According to the paper “Preventing foot ulcers in patients with diabetes” published in 2005 by Singh, Nalini, David G. Armstrong, and Benjamin A. Lipsky, approximately a quarter of diabetic patients suffer from painful and potentially dangerous foot ulcers which are slow to heal, due to impaired blood vessels and poor oxygenation to the wound.
Thanks to a team of researchers at the McKelvey School of Engineering at Washington University in St. Louis, the wounds could heal better and faster. Jianjun Guan, a professor of mechanical engineering & materials science and his team, have developed a hydrogel that provides oxygen to a wound, which decreases inflammation, helps remodel tissue and accelerates healing.
“The oxygen has two roles: one, to improve skin cell survival under the low-oxygen condition of the diabetic wound; and two, oxygen can stimulate the skin cells to produce growth factors necessary for wound repair,” Guan said.
As we know, the body needs constant oxygen to survive and thrive, but especially when a tissue is injured. Some existing treatments for people with diabetes include dozens of sessions in a hyperbaric oxygen chamber, but its effectiveness is inconsistent and risks oxygen toxicity.
Guan’s hydrogel works using microspheres that gradually release oxygen to interact with the cells through an enzyme on their surface that transforms what is inside of the microsphere into oxygen. The oxygen is provided to the wound during an approximate two-week period, and inflammation decreases, it prompts healing.

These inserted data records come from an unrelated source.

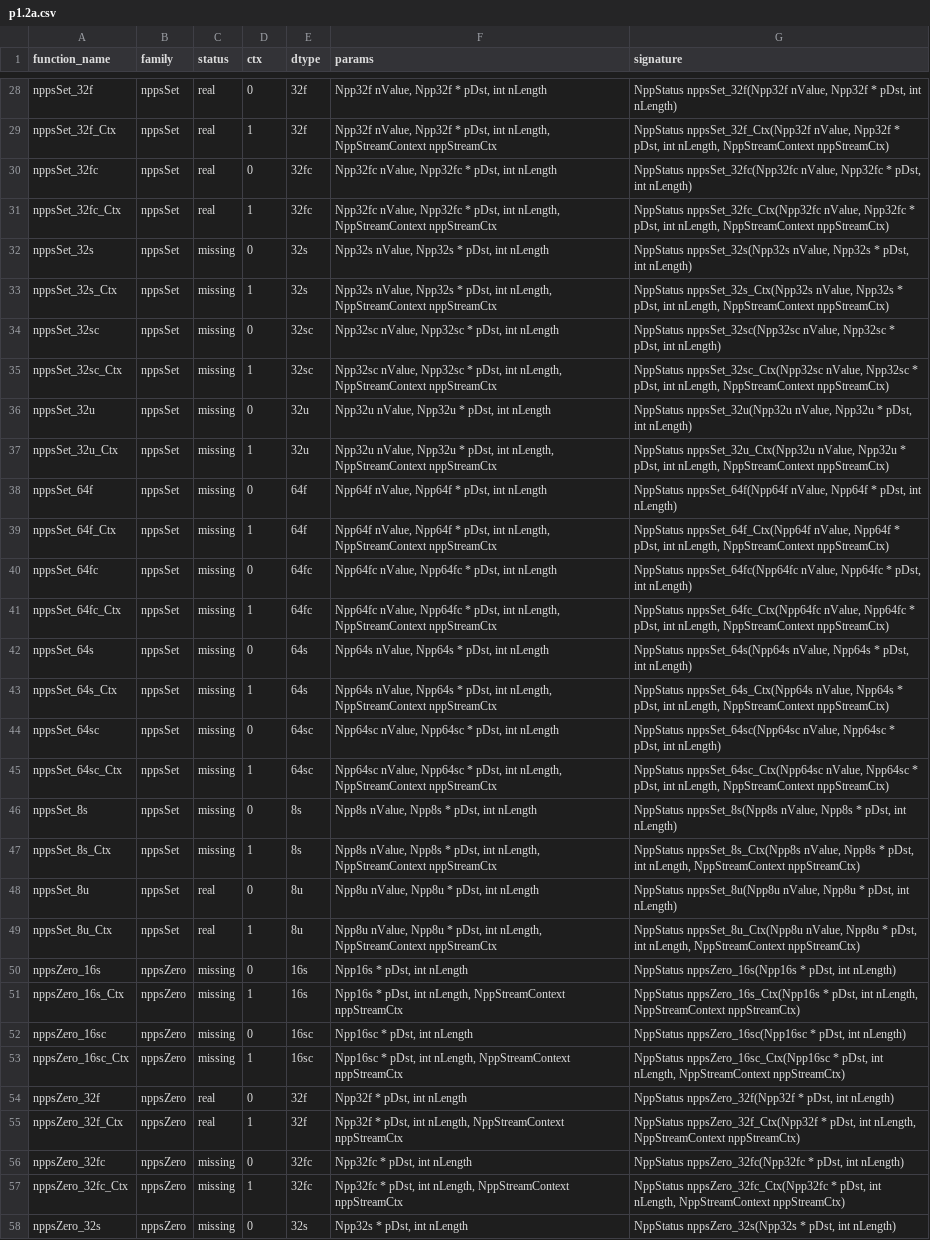
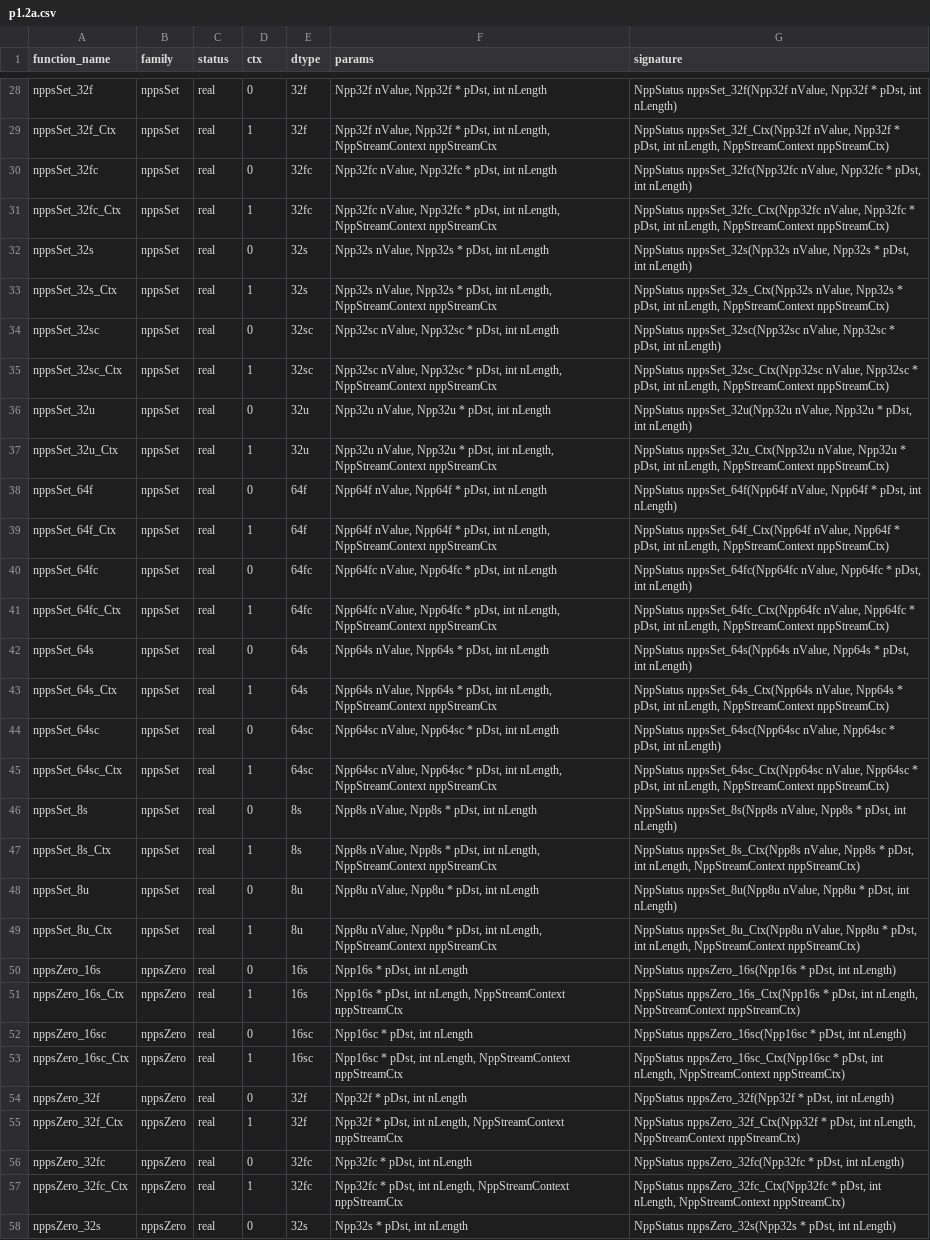
Before and after one commit to CompilerFans/npp, a CSV file: api_analysis/packages/p1.2a.csv, drawn as a sheet; only a part is shown, gaps mark what is left out; the diff covers the shown part only; the diff names each change by its address in the sheet, - before the commit and + after, or states it on an @@ line.

Commit message:
[mcMPP] npps: mark p1.2a initialization families real; refresh coverage
nppsCopy (20) / nppsSet (28) / nppsZero (22) are now real + tested; package
p1.2a.csv fully real (0 missing) and backlog remaining = 0.

Change-Id: Ia917b25b3b9a59c406b07bd4e9c7ba791578c689

```diff
--- a/api_analysis/packages/p1.2a.csv
+++ b/api_analysis/packages/p1.2a.csv
-C32:C47 (status): missing
+C32:C47 (status): real
-C50:C53 (status): missing
+C50:C53 (status): real
-C56:C58 (status): missing
+C56:C58 (status): real
```
Also changed, not shown: 37 edited cells elsewhere in this file, api_analysis/backlog.csv, 3 other files.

According to the study, done in mice, “wounds treated with the hydrogel containing the oxygen-releasing microspheres had a higher rate of closure than wounds treated with only the gel or those with no treatment. Within 16 days, the wounds treated with the hydrogel had reduced to 10.7%. Those treated with the gel only were reduced to 30.4%, and those with no treatment had reduced to 52.2%.
In addition, the wounds treated with the hydrogel containing the oxygen-releasing microspheres had the thickest epidermis on day 8, but the thinnest by day 16, indicating the wound was healing and inflammation was reduced.”

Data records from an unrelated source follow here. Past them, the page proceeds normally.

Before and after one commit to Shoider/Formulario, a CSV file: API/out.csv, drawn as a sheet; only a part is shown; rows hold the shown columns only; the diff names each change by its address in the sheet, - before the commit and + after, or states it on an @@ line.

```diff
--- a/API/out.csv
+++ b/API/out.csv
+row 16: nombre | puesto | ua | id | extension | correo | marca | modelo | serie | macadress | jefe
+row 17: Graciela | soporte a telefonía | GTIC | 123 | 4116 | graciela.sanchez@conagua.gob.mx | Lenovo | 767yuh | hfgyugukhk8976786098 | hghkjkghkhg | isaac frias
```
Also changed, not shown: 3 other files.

“The gel is a liquid before we put it into the skin tissue, so it is easy to mix in the microspheres,” he said. “Once we put the mixture of the gel and the microspheres into the wound, it becomes a solid because it is temperature-sensitive — at lower temperatures it is a liquid, and at body temperature it’s a solid.”
A risk is delivering too much oxygen, which creates reactive oxygen species (ROS), that can damage or kill cells at elevated levels. However, Guan’s hydrogel scavenges for ROS content and destroys it, eliminating any risk.

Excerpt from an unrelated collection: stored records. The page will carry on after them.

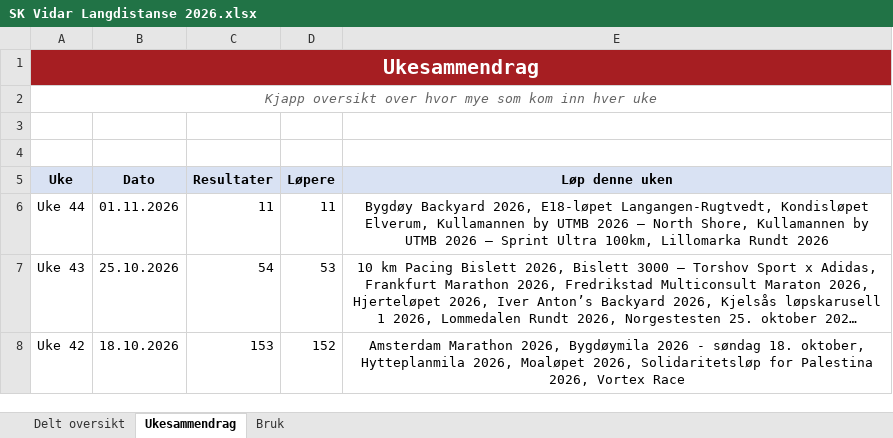
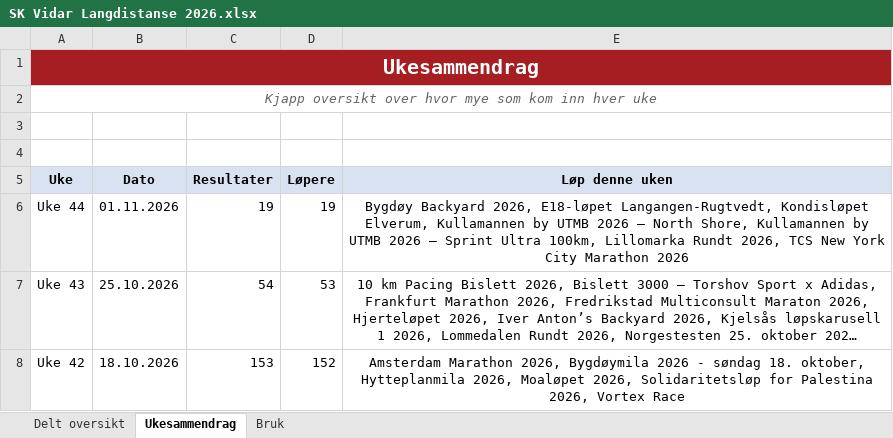
Before and after one commit to gustavByte/sk-vidar-2026-resultater, an Excel workbook: data/delt_oversikt/SK Vidar Langdistanse 2026.xlsx, sheet Ukesammendrag, drawn as a sheet; only a part is shown; long unchanged cells end in …; values as stored, in another font and other column widths than the file's, no borders; table styles not drawn; the diff names each change by its address in the sheet, - before the commit and + after, or states it on an @@ line.

Commit message:
Publish 8 approved SK Vidar results

```diff
--- a/data/delt_oversikt/SK Vidar Langdistanse 2026.xlsx (sheet Ukesammendrag)
+++ b/data/delt_oversikt/SK Vidar Langdistanse 2026.xlsx (sheet Ukesammendrag)
-C6 (Resultater): 11
+C6 (Resultater): 19
-D6 (Løpere): 11
+D6 (Løpere): 19
-E6 (Løp denne uken): …Lillomarka Rundt 2026
+E6 (Løp denne uken): …Lillomarka Rundt 2026, TCS New York City Marathon 2026
```
Also changed, not shown: sheet Delt oversikt, 2 other files.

Guan’s team aims to use the hydrogel in a large animal model with the hope of future human clinical trials.
“This represents a new therapeutic approach to accelerating healing of chronic diabetic wounds without drugs,” Guan said. ‘It also has the potential to treat other diseases in which oxygen is low, such as peripheral artery disease and coronary heart disease.”